(Content revision data)
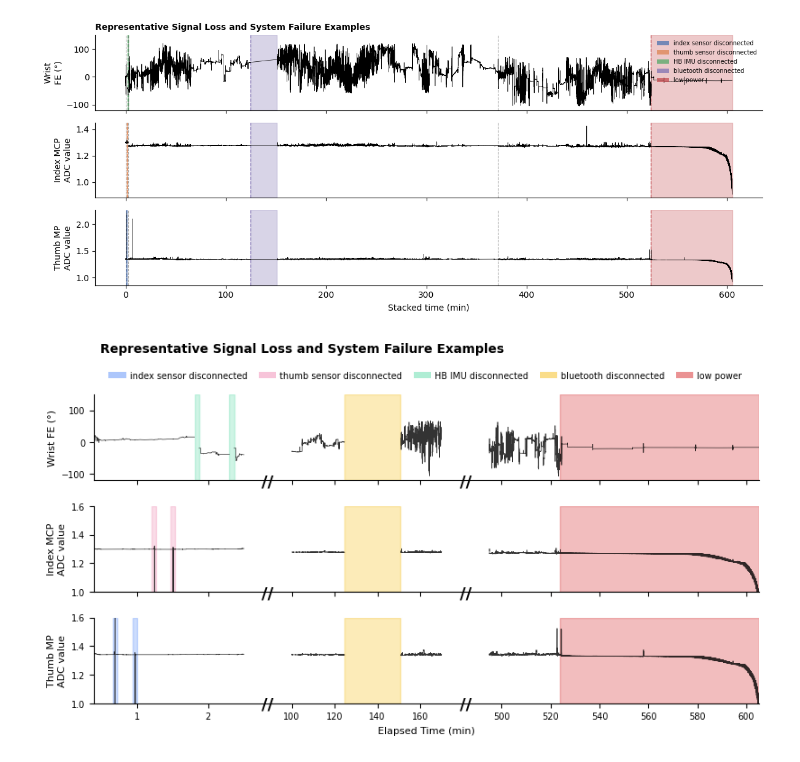
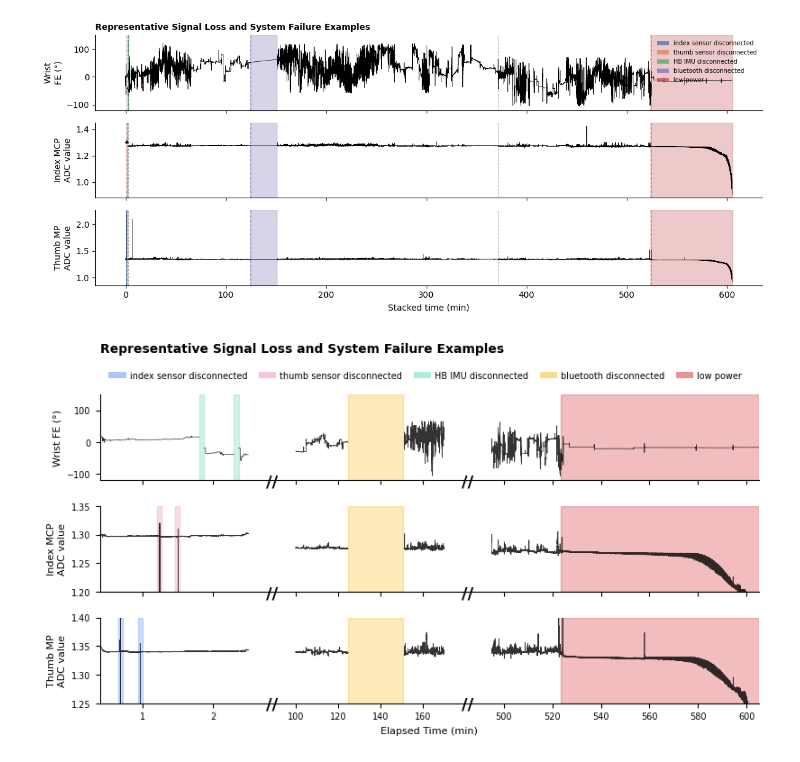
Before and after one commit to neuralengatberkeley/Strain-Sensor-, a Jupyter notebook: Code/analysis/camera_sensor_imu_analysis/wear_6hr_plotting.ipynb, the cells around one changed output. Cells and saved outputs as stored; diff of their text form; code cells hidden in the pictures.

Commit message:
long plot updates

```diff
--- a/Code/analysis/camera_sensor_imu_analysis/wear_6hr_plotting.ipynb
+++ b/Code/analysis/camera_sensor_imu_analysis/wear_6hr_plotting.ipynb
@@ -84,8 +84,8 @@ group_title_map = {
 }
 # %%
 # choose session
-session_date = "2026_03_18"
-file_pattern = "disconnect_kinwatch_unified_*.csv"
+session_date = "2026_04_02"
+file_pattern = "battery_kinwatch_unified_*.csv"
 # "2026_03_05": 6hr, battery, pressure, disconnect
 # "2026_03_06": 6hr2
 # "2026_03_17": 6hr3
@@ -509,19 +527,19 @@ Combined ADC cleaned segments: 0
 # replace with NaNs
 df_plot = df.copy()
 
-if "ADC_ch0" in df_plot.columns:
-    df_plot.loc[adc0_disconnected_mask, "ADC_ch0"] = np.nan
+# if "ADC_ch0" in df_plot.columns:
+#     df_plot.loc[adc0_disconnected_mask, "ADC_ch0"] = np.nan
 
-if "ADC_ch1" in df_plot.columns:
-    df_plot.loc[adc1_disconnected_mask, "ADC_ch1"] = np.nan
+# if "ADC_ch1" in df_plot.columns:
+#     df_plot.loc[adc1_disconnected_mask, "ADC_ch1"] = np.nan
 
-if "wrist_flex_ext_deg" in df_plot.columns:
-    df_plot.loc[imu2_disconnected_mask, "wrist_flex_ext_deg"] = np.nan
+# if "wrist_flex_ext_deg" in df_plot.columns:
+#     df_plot.loc[imu2_disconnected_mask, "wrist_flex_ext_deg"] = np.nan
 
-imu2_cols = ["IMU2_H", "IMU2_P", "IMU2_R", "IMU2_W", "IMU2_X", "IMU2_Y", "IMU2_Z"]
-for col in imu2_cols:
-    if col in df_plot.columns:
-        df_plot.loc[imu2_disconnected_mask, col] = np.nan
+# imu2_cols = ["IMU2_H", "IMU2_P", "IMU2_R", "IMU2_W", "IMU2_X", "IMU2_Y", "IMU2_Z"]
+# for col in imu2_cols:
+#     if col in df_plot.columns:
+#         df_plot.loc[imu2_disconnected_mask, col] = np.nan
 # %%
 # optional: chronological segment table after cleaning
 all_segments_chron = []
@@ -3615,8 +3622,8 @@ disconnect_display_name_map = {
 
 disconnect_ylim_map = {
     "wrist_flex_ext_deg": (-120, 150),
-    "ADC_ch0": (1.0, 1.6),
-    "ADC_ch1": (1.0, 1.6),
+    "ADC_ch0": (1.2, 1.35),
+    "ADC_ch1": (1.25, 1.4),
 }
 
 disconnect_colors = {
@@ -3737,31 +3744,31 @@ legend_handles = [
     Patch(facecolor=disconnect_colors["low power"], edgecolor="none", alpha=0.5, label="low power"),
 ]
 
 # title at top
 fig.suptitle(
     "Representative Signal Loss and System Failure Examples",
     x=0.09,   # left-ish alignment
     y=0.98,
     ha="left",
     fontsize=10,
     fontweight="bold",
 )
 
 # legend under title, above plots, no frame
 fig.legend(
     handles=legend_handles,
     loc="upper center",
     bbox_to_anchor=(0.53, 0.93),
     frameon=False,
     fontsize=7,
     ncol=5,
     columnspacing=1.3,
     handletextpad=0.4,
     labelspacing=0.35,
 )
 
 plt.tight_layout(rect=[0, 0, 1, 0.95])
 plt.savefig("disconnect_examples_figure.pdf", bbox_inches="tight")
 plt.show()
 # %% [output]
-[figure, old version]
+[figure, new version]
```
Also changed, not shown: parts of 16 cells of this notebook, 2 other files.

# TASK STATEMENT:
Wherever a line above contains the string "output", copy that line.

# ANSWER TO THIS PROBLEM:
Before and after one commit to neuralengatberkeley/Strain-Sensor-, a Jupyter notebook: Code/analysis/camera_sensor_imu_analysis/wear_6hr_plotting.ipynb, the cells around one changed output. Cells and saved outputs as stored; diff of their text form; code cells hidden in the pictures.
 # %% [output]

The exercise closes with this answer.